Exercise directions:
Show every line of the data that includes the word "Content".

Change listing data
◇ ◇ ◇
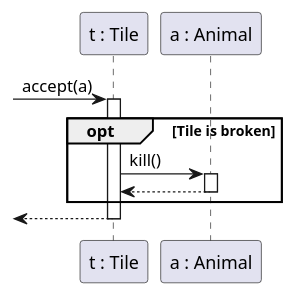
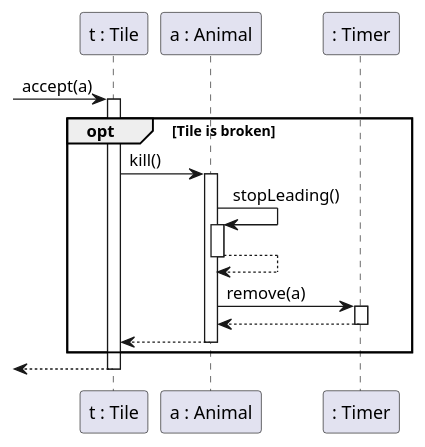
The diagram in 3-analysis-modell/java/src/main/plantuml/SequenceDiagram_Animal_stepsOnBrokenTile.puml (bokovhu/software-project-laboratory-assignment), drawn with PlantUML before and after one commit. The commit also changed 8 other files, not shown here.

```diff
--- a/3-analysis-modell/java/src/main/plantuml/SequenceDiagram_Animal_stepsOnBrokenTile.puml
+++ b/3-analysis-modell/java/src/main/plantuml/SequenceDiagram_Animal_stepsOnBrokenTile.puml
@@ -1,22 +1,27 @@
 @startuml
 
 skinparam classAttributeIconSize 0
 skinparam guillemet false
 
 participant "t : Tile" as t
 participant "a : Animal" as a
+participant ": Timer" as T
 
 [-> t : accept(a)
 activate t
 
 opt Tile is broken
 
 t -> a ++ : kill()
+a -> a++  :stopLeading()
+        a--> a--
+        a -> T++ :remove(a)
+        T-->a--
 a --> t --
 
 end
 
 [<-- t
 deactivate t
 
 @enduml
```
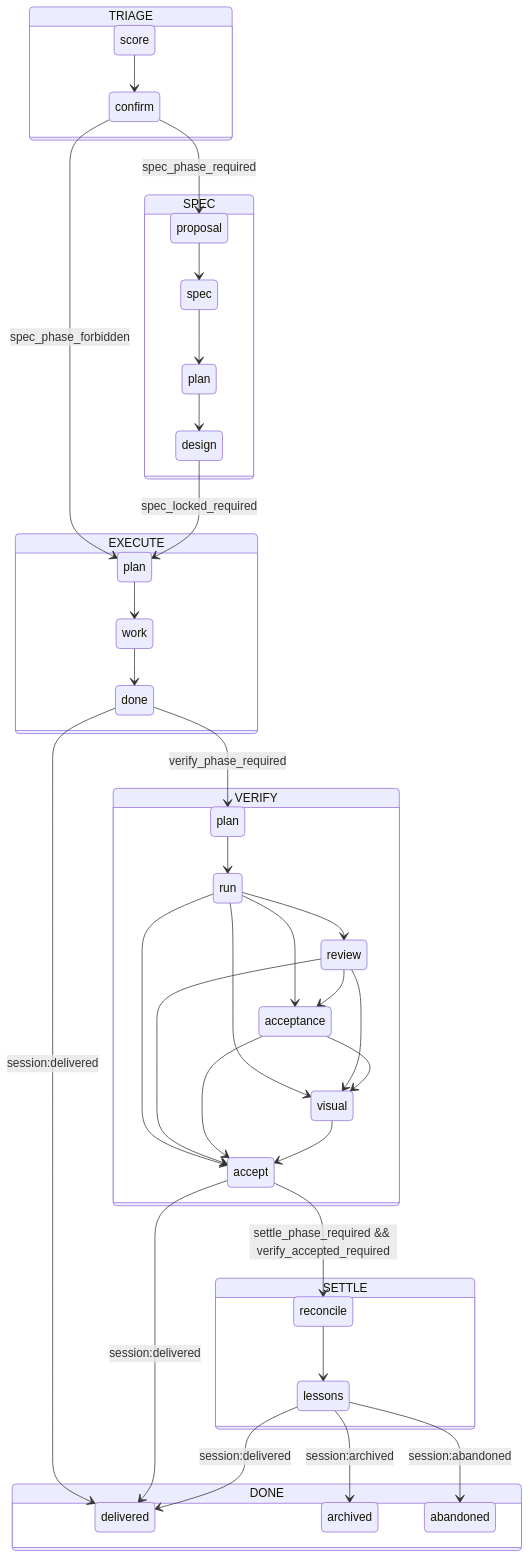
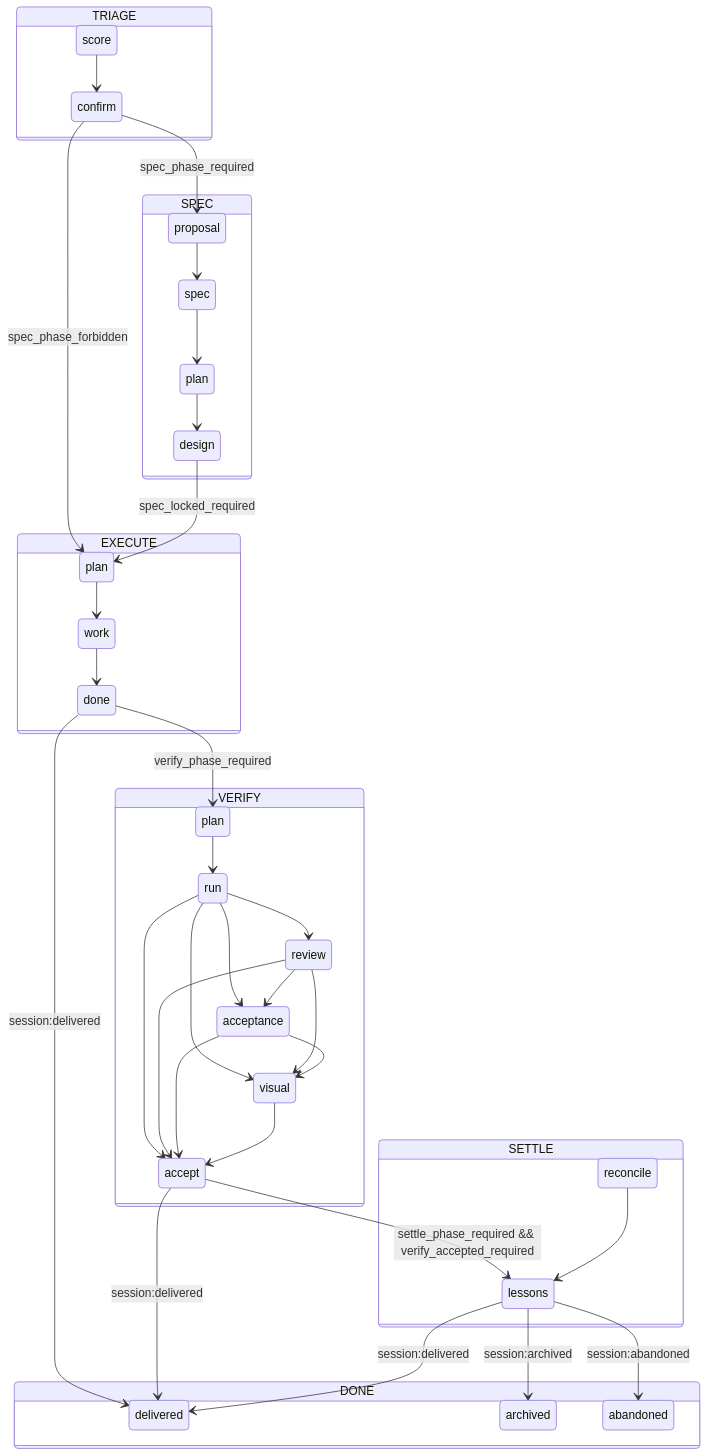
Before and after one commit to est7/loaf: the diagram in docs/fsm.mmd, drawn with Mermaid. The commit also changed 28 other files, not shown here.

```diff
--- a/docs/fsm.mmd
+++ b/docs/fsm.mmd
@@ -1,68 +1,68 @@
 stateDiagram-v2
 
   state TRIAGE {
     state "score" as TRIAGE_score
     state "confirm" as TRIAGE_confirm
   }
 
   state SPEC {
     state "proposal" as SPEC_proposal
     state "spec" as SPEC_spec
     state "plan" as SPEC_plan
     state "design" as SPEC_design
   }
 
   state EXECUTE {
     state "plan" as EXECUTE_plan
     state "work" as EXECUTE_work
     state "done" as EXECUTE_done
   }
 
   state VERIFY {
     state "plan" as VERIFY_plan
     state "run" as VERIFY_run
     state "review" as VERIFY_review
     state "acceptance" as VERIFY_acceptance
     state "visual" as VERIFY_visual
     state "accept" as VERIFY_accept
   }
 
   state SETTLE {
     state "reconcile" as SETTLE_reconcile
     state "lessons" as SETTLE_lessons
   }
 
   state DONE {
     state "delivered" as DONE_delivered
     state "archived" as DONE_archived
     state "abandoned" as DONE_abandoned
   }
 
   TRIAGE_score --> TRIAGE_confirm
   TRIAGE_confirm --> SPEC_proposal : spec_phase_required
   TRIAGE_confirm --> EXECUTE_plan : spec_phase_forbidden
   SPEC_proposal --> SPEC_spec
   SPEC_spec --> SPEC_plan
   SPEC_plan --> SPEC_design
   SPEC_design --> EXECUTE_plan : spec_locked_required
   EXECUTE_plan --> EXECUTE_work
   EXECUTE_work --> EXECUTE_done
   EXECUTE_done --> VERIFY_plan : verify_phase_required
   EXECUTE_done --> DONE_delivered : session:delivered
   VERIFY_plan --> VERIFY_run
   VERIFY_run --> VERIFY_review
   VERIFY_run --> VERIFY_acceptance
   VERIFY_run --> VERIFY_visual
   VERIFY_run --> VERIFY_accept
   VERIFY_review --> VERIFY_acceptance
   VERIFY_review --> VERIFY_visual
   VERIFY_review --> VERIFY_accept
   VERIFY_acceptance --> VERIFY_visual
   VERIFY_acceptance --> VERIFY_accept
   VERIFY_visual --> VERIFY_accept
-  VERIFY_accept --> SETTLE_reconcile : settle_phase_required && verify_accepted_required
+  VERIFY_accept --> SETTLE_lessons : settle_phase_required && verify_accepted_required
   VERIFY_accept --> DONE_delivered : session:delivered
   SETTLE_reconcile --> SETTLE_lessons
   SETTLE_lessons --> DONE_delivered : session:delivered
   SETTLE_lessons --> DONE_archived : session:archived
   SETTLE_lessons --> DONE_abandoned : session:abandoned
```
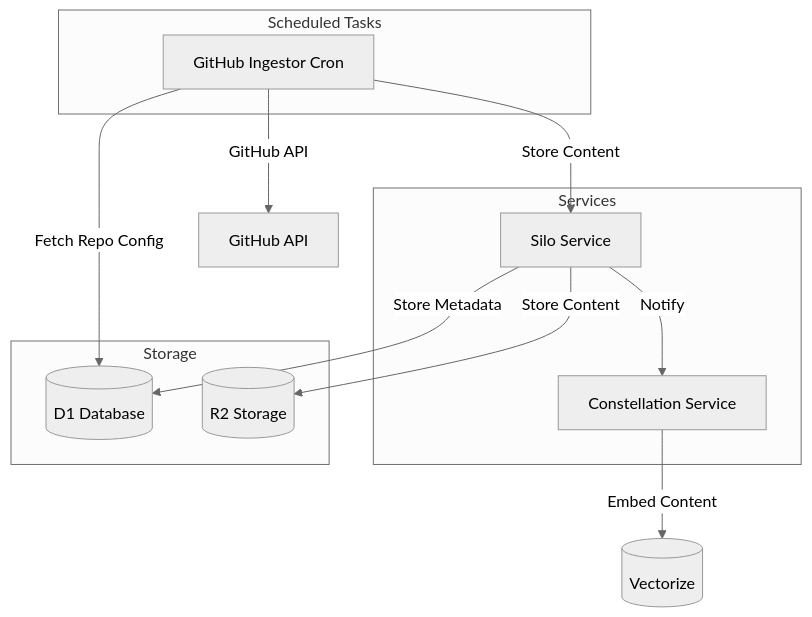
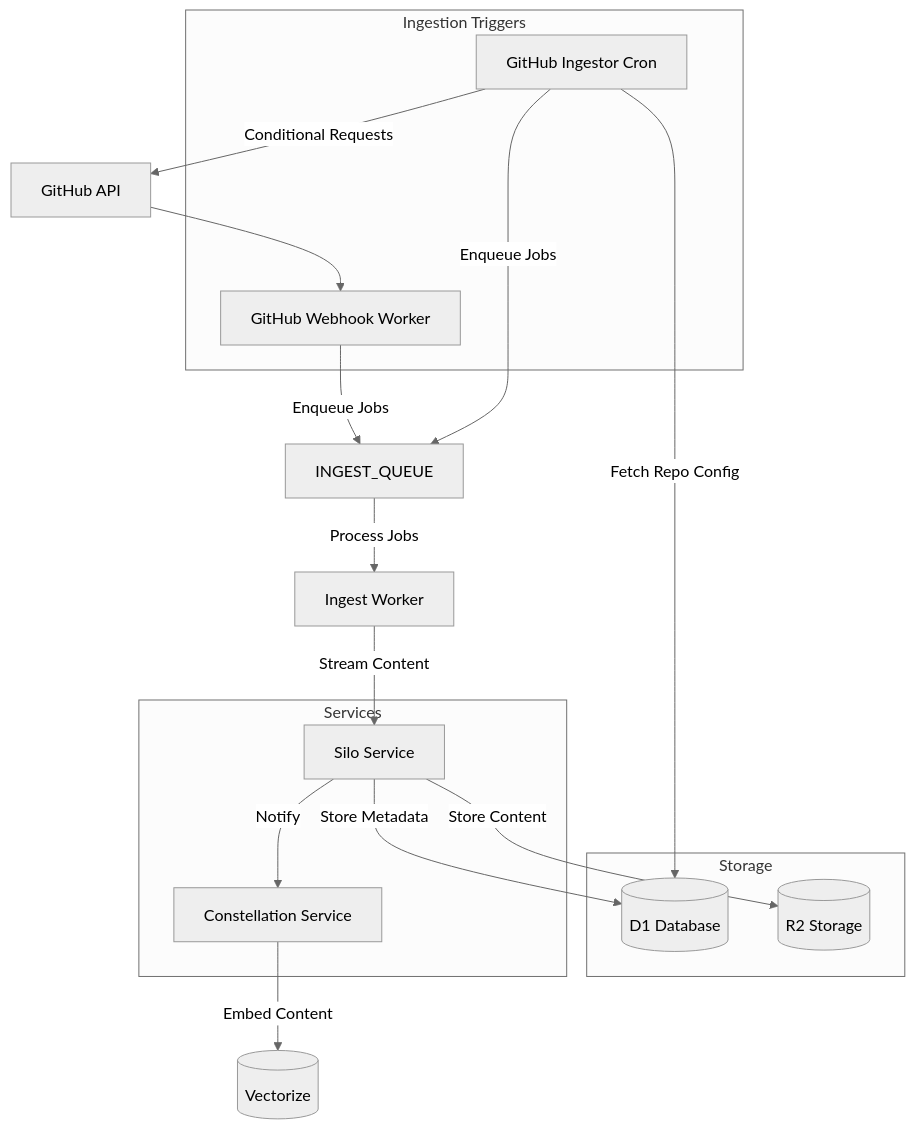
One commit to marktoda/dome changed the diagram in docs/GITHUB_INGESTOR_DESIGN.md. Above: the diagram before and after it, drawn with Mermaid (neutral theme). The commit also changed other lines of this file and 3 other files, not shown here.

````diff
--- a/docs/GITHUB_INGESTOR_DESIGN.md
+++ b/docs/GITHUB_INGESTOR_DESIGN.md
@@ -7,26 +7,31 @@
 ```mermaid
 graph TD
-    subgraph Scheduled Tasks
+    subgraph Ingestion Triggers
+        Webhook[GitHub Webhook Worker]
         GithubCron[GitHub Ingestor Cron]
     end
 
     subgraph Storage
         DB[(D1 Database)]
         R2[(R2 Storage)]
     end
 
     subgraph Services
         Silo[Silo Service]
         Constellation[Constellation Service]
     end
 
+    GitHub[GitHub API] --> Webhook
+    Webhook -->|Enqueue Jobs| IngestQueue[INGEST_QUEUE]
     GithubCron -->|Fetch Repo Config| DB
-    GithubCron -->|GitHub API| GitHub[GitHub API]
-    GithubCron -->|Store Content| Silo
+    GithubCron -->|Conditional Requests| GitHub
+    GithubCron -->|Enqueue Jobs| IngestQueue
+    IngestQueue -->|Process Jobs| IngestWorker[Ingest Worker]
+    IngestWorker -->|Stream Content| Silo
     Silo -->|Store Metadata| DB
     Silo -->|Store Content| R2
     Silo -->|Notify| Constellation
     Constellation -->|Embed Content| VectorDB[(Vectorize)]
 
     class GitHub external
 ```
````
◇ ◇ ◇
Exercise output:
-    GithubCron -->|Store Content| Silo
+    IngestWorker -->|Stream Content| Silo
     Silo -->|Store Content| R2
     Constellation -->|Embed Content| VectorDB[(Vectorize)]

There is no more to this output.